(Beginning of Data records)
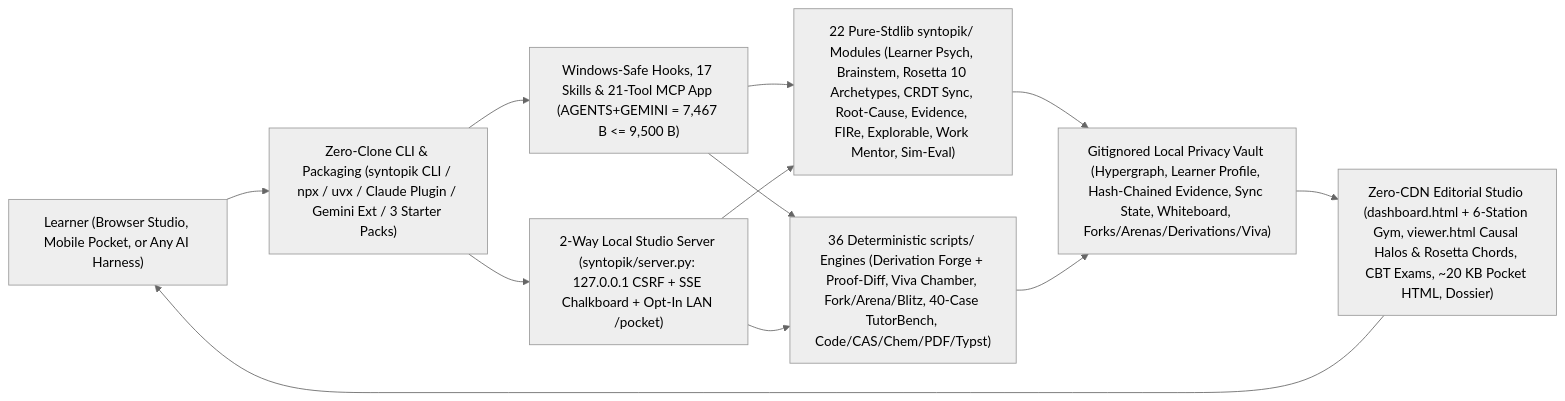
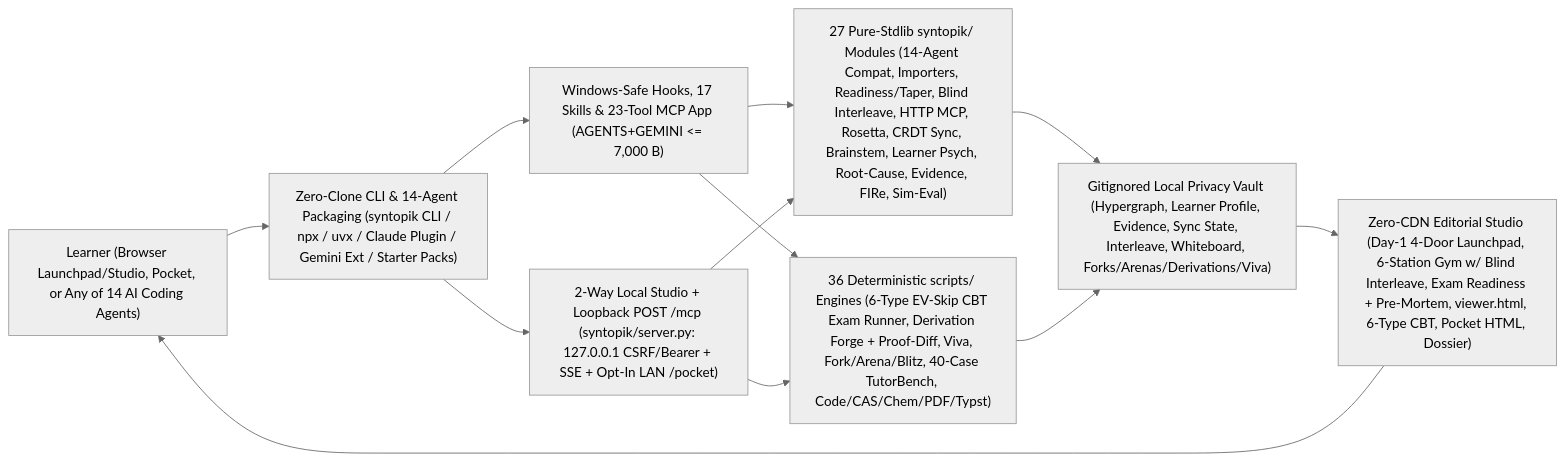
Before and after one commit to HridayKapoor/syntopik: the diagram in README.md, drawn with Mermaid (neutral theme). The commit also changed other lines of this file and 46 other files, not shown here.

````diff
--- a/README.md
+++ b/README.md
@@ -156,14 +144,14 @@
 ```mermaid
 flowchart LR
-    Learner["Learner (Browser Studio, Mobile Pocket, or Any AI Harness)"] --> Entry["Zero-Clone CLI & Packaging (syntopik CLI / npx / uvx / Claude Plugin / Gemini Ext / 3 Starter Packs)"]
-    Entry --> Harness["Windows-Safe Hooks, 17 Skills & 21-Tool MCP App (AGENTS+GEMINI = 7,467 B <= 9,500 B)"]
-    Entry --> Server["2-Way Local Studio Server (syntopik/server.py: 127.0.0.1 CSRF + SSE Chalkboard + Opt-In LAN /pocket)"]
-    Harness --> Core["22 Pure-Stdlib syntopik/ Modules (Learner Psych, Brainstem, Rosetta 10 Archetypes, CRDT Sync, Root-Cause, Evidence, FIRe, Explorable, Work Mentor, Sim-Eval)"]
-    Harness --> Scripts["36 Deterministic scripts/ Engines (Derivation Forge + Proof-Diff, Viva Chamber, Fork/Arena/Blitz, 40-Case TutorBench, Code/CAS/Chem/PDF/Typst)"]
+    Learner["Learner (Browser Launchpad/Studio, Pocket, or Any of 14 AI Coding Agents)"] --> Entry["Zero-Clone CLI & 14-Agent Packaging (syntopik CLI / npx / uvx / Claude Plugin / Gemini Ext / Starter Packs)"]
+    Entry --> Harness["Windows-Safe Hooks, 17 Skills & 23-Tool MCP App (AGENTS+GEMINI <= 7,000 B)"]
+    Entry --> Server["2-Way Local Studio + Loopback POST /mcp (syntopik/server.py: 127.0.0.1 CSRF/Bearer + SSE + Opt-In LAN /pocket)"]
+    Harness --> Core["27 Pure-Stdlib syntopik/ Modules (14-Agent Compat, Importers, Readiness/Taper, Blind Interleave, HTTP MCP, Rosetta, CRDT Sync, Brainstem, Learner Psych, Root-Cause, Evidence, FIRe, Sim-Eval)"]
+    Harness --> Scripts["36 Deterministic scripts/ Engines (6-Type EV-Skip CBT Exam Runner, Derivation Forge + Proof-Diff, Viva, Fork/Arena/Blitz, 40-Case TutorBench, Code/CAS/Chem/PDF/Typst)"]
     Server --> Core
     Server --> Scripts
-    Core --> State["Gitignored Local Privacy Vault (Hypergraph, Learner Profile, Hash-Chained Evidence, Sync State, Whiteboard, Forks/Arenas/Derivations/Viva)"]
+    Core --> State["Gitignored Local Privacy Vault (Hypergraph, Learner Profile, Evidence, Sync State, Interleave, Whiteboard, Forks/Arenas/Derivations/Viva)"]
     Scripts --> State
-    State --> UI["Zero-CDN Editorial Studio (dashboard.html + 6-Station Gym, viewer.html Causal Halos & Rosetta Chords, CBT Exams, ~20 KB Pocket HTML, Dossier)"]
+    State --> UI["Zero-CDN Editorial Studio (Day-1 4-Door Launchpad, 6-Station Gym w/ Blind Interleave, Exam Readiness + Pre-Mortem, viewer.html, 6-Type CBT, Pocket HTML, Dossier)"]
     UI --> Learner
 ```
````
(End of Data records)
◆ **Task brief**
Provide only the number of lines in the records containing the string "CSRF".

◆ **Solution for this problem**
2